016We’ve enjoyed our trip to London . . . but if you are someone who is bothered by rain, this probably isn’t the place and time of year for you. It has rained every day we’ve been here, and you’ve just got to make do with it. I’ve learned that spending the worst of the storm in a cozy pub drinking a pint of the excellent Fuller’s E.S.B., for example, is a pretty good way of dealing with the English weather.

In contrast to Forrest Gump’s description of the different kinds of rain found in Vietnam, in London in January there seems to be one kind of rain — fat, wet, cold, soaking rain, and heaven help you if the wind is blowing, too. We’ve seen more mangled umbrellas stuffed into rubbish bins in London than you can possibly imagine, even though the Brits are very good about removing the trash every day. London’s weather seems carefully calculated to keep British umbrella manufacturers in business.

Cabinet War Rooms

036In the late 1930s, when war with Nazi Germany became increasingly certain, an employee of the British government was tasked with developing a safe underground complex from which the British government could conduct the impending conflict. The result of his work was the Cabinet War Rooms — or, because they became known by the name of the man who led Great Britain during the conflict, the Churchill War Rooms.

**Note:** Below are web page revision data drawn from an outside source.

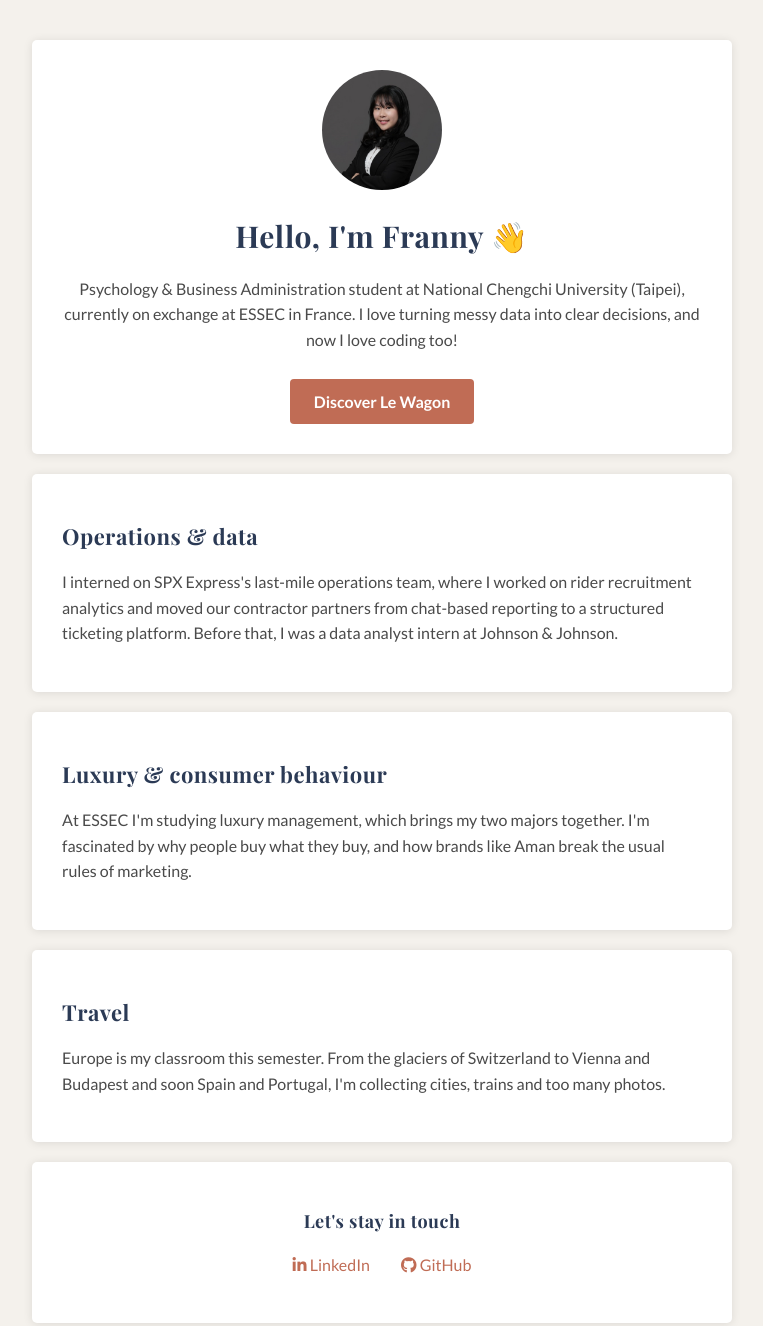
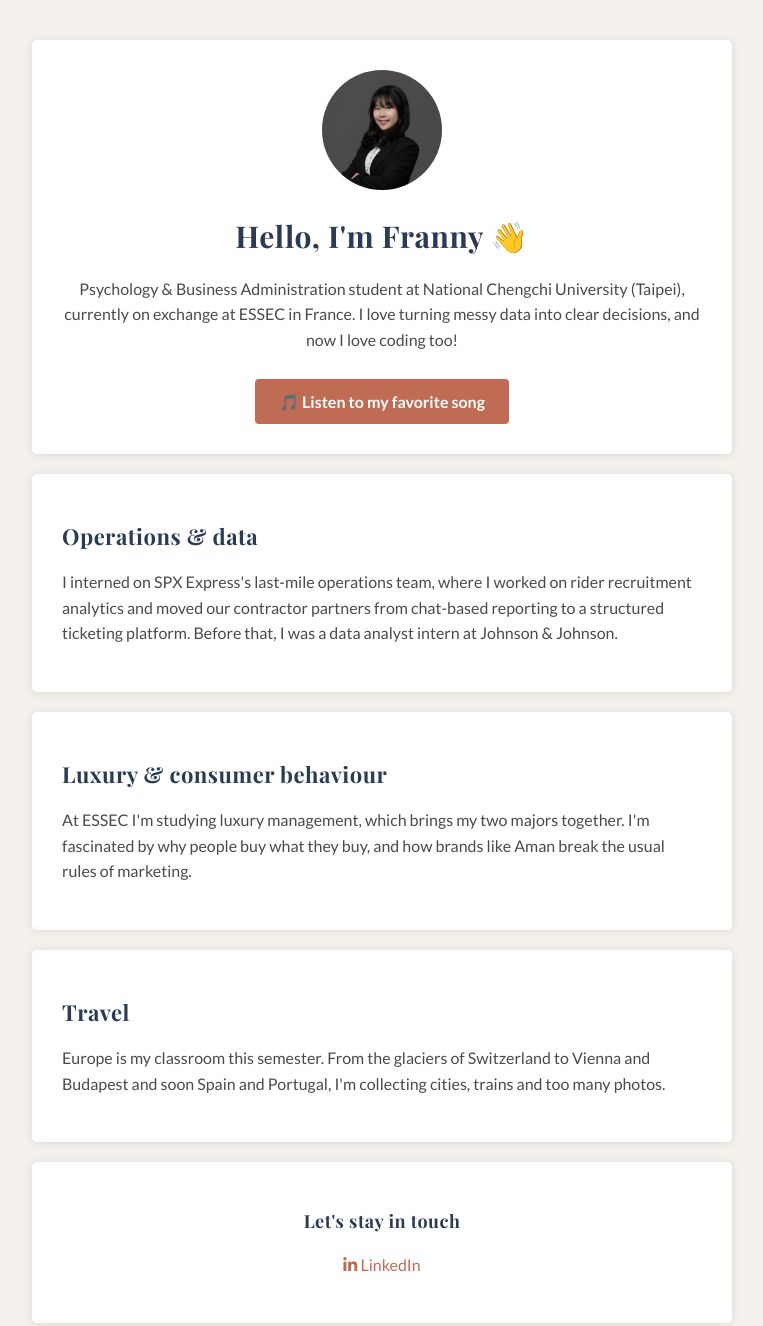
Before and after one commit to franny0912/profile, a plain HTML site: page index.html in a window 1280 px wide. Shown: the whole page, without its empty margins (258-1021 px from the left). Drawn offline with nearby package versions, Linux system fonts and the light colour scheme.

Commit message:
Update links

```diff
--- a/index.html
+++ b/index.html
@@ -19,7 +19,7 @@
           currently on exchange at ESSEC in France. I love turning messy data into clear decisions,
           and now I love coding too!
         </p>
-        <a href="https://www.lewagon.com" target="_blank" class="btn-primary">Discover Le Wagon</a>
+        <a href="https://www.youtube.com/watch?v=8xg3vE8Ie_E" target="_blank" class="btn-primary">🎵 Listen to my favorite song</a>
       </div>
 
       <div class="card-white">
@@ -51,7 +51,6 @@
         <h3>Let's stay in touch</h3>
         <ul class="list-inline">
           <li><a href="https://www.linkedin.com/in/franny-hung-ab1092317/" target="_blank"><i class="fa-brands fa-linkedin-in"></i> LinkedIn</a></li>
-          <li><a href="https://github.com/franny0912" target="_blank"><i class="fa-brands fa-github"></i> GitHub</a></li>
         </ul>
       </div>
 
```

The rooms were locked after victory was achieved in 1945 and left undisturbed for years. Knowledge of the rooms was still restricted, but tours of the rooms were given to some VIPs, who were fascinated and urged that the rooms be made available to the public. As a result, the Cabinet War Rooms were opened to the public. Yesterday Richard and I paid a visit to the rooms, and it was like walking back in time.

031The War Rooms are located in the basement of a government building a block or so away from 10 Downing Street. The museum itself allows you to walk through the complex, looking at the tiny bedrooms and dining rooms and offices of the people who worked there, the map rooms with different colored yarn to denote Allied and Axis positions, and the offices where different colored phones linked the Prime Minister and head of British armed forces to the various branches of the British military. The entire facility very much has the feel (and faint smell) of a place that was locked when it was no longer needed and left undisturbed for years. It’s wonderful stuff for a history buff.

025One of the nicer aspects of the Cabinet War Rooms was a display at the beginning that showed pictures, correspondence, and in some instances video interview footage of the average British people who worked at this top-secret facility as secretaries, messengers, or code readers. These people kept the precise location and nature of their work a secret for years, risked injury and death by being at the center of London during the Blitz, and then went back to their regular lives after the war ended. It’s heartening to see that their important contributions to the Allied cause were recognized.

The Cabinet War Rooms also include a Winston Churchill museum that provides information about the brilliant and inspirational speaker who led Great Britain for most of the war, before being voted out of office shortly before Japan surrendered. Churchill’s speeches, uniforms, odd work habits, and relations with other world leaders are all addressed in the museum, which would be worth visiting on its own merits.